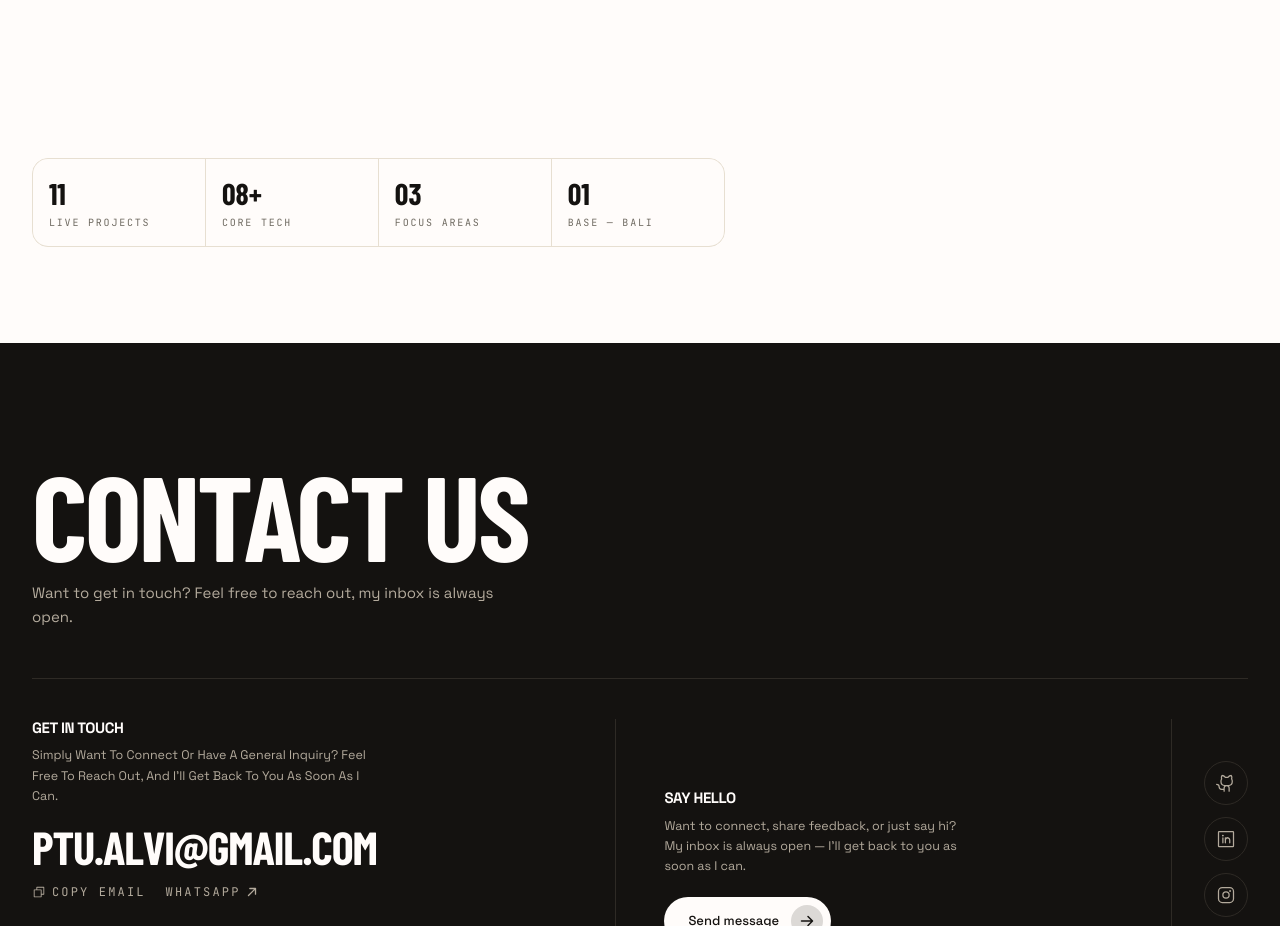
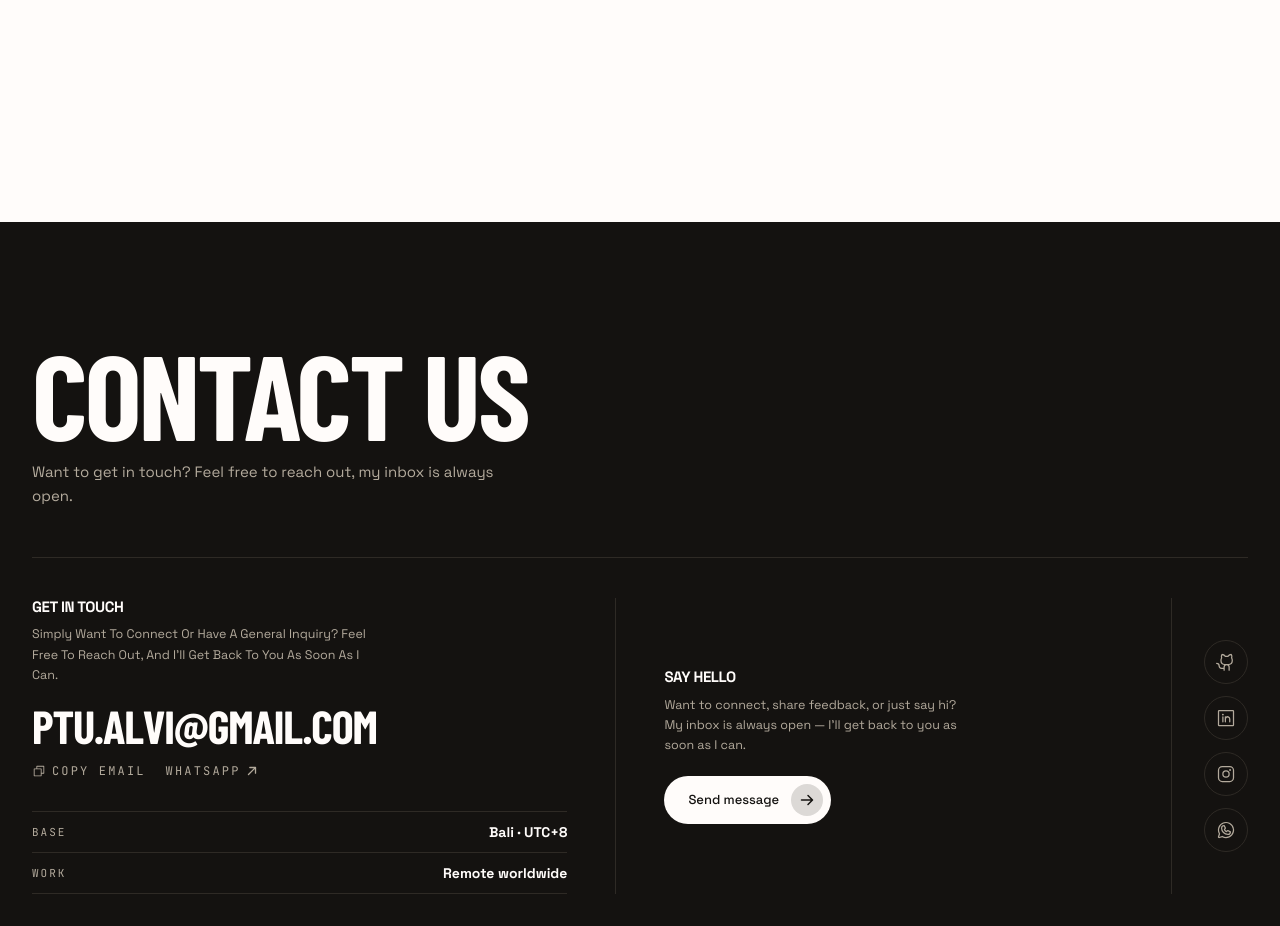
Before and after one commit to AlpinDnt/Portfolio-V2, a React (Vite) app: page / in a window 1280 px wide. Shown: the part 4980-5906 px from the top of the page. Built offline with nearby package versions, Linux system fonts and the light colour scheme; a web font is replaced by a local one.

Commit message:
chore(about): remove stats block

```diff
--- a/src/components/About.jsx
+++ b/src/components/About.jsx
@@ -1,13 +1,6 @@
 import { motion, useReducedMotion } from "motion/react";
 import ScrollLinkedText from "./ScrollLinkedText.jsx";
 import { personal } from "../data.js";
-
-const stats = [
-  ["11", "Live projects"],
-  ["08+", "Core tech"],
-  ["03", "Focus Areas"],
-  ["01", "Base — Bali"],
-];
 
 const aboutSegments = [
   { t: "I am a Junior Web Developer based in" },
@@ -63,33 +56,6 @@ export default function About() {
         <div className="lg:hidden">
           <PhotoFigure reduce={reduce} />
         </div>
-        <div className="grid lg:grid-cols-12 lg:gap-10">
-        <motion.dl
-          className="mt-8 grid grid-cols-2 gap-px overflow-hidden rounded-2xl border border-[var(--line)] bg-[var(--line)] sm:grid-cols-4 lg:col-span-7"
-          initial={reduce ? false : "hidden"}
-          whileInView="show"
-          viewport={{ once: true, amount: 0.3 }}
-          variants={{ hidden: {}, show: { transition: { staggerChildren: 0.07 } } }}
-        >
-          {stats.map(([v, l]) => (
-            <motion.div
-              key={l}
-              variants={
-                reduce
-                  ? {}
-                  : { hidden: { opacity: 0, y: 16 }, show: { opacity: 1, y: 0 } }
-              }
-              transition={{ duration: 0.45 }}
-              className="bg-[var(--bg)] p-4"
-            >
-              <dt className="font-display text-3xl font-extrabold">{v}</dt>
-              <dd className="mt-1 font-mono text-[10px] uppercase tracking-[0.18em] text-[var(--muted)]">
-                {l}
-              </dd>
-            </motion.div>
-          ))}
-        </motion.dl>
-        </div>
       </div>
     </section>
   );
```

..........

• _EXERCISE_: From the records, copy out each line that includes the string "motion".

• _EXERCISE SOLUTION_:
 import { motion, useReducedMotion } from "motion/react";
-        <motion.dl
-            <motion.div
-            </motion.div>
-        </motion.dl>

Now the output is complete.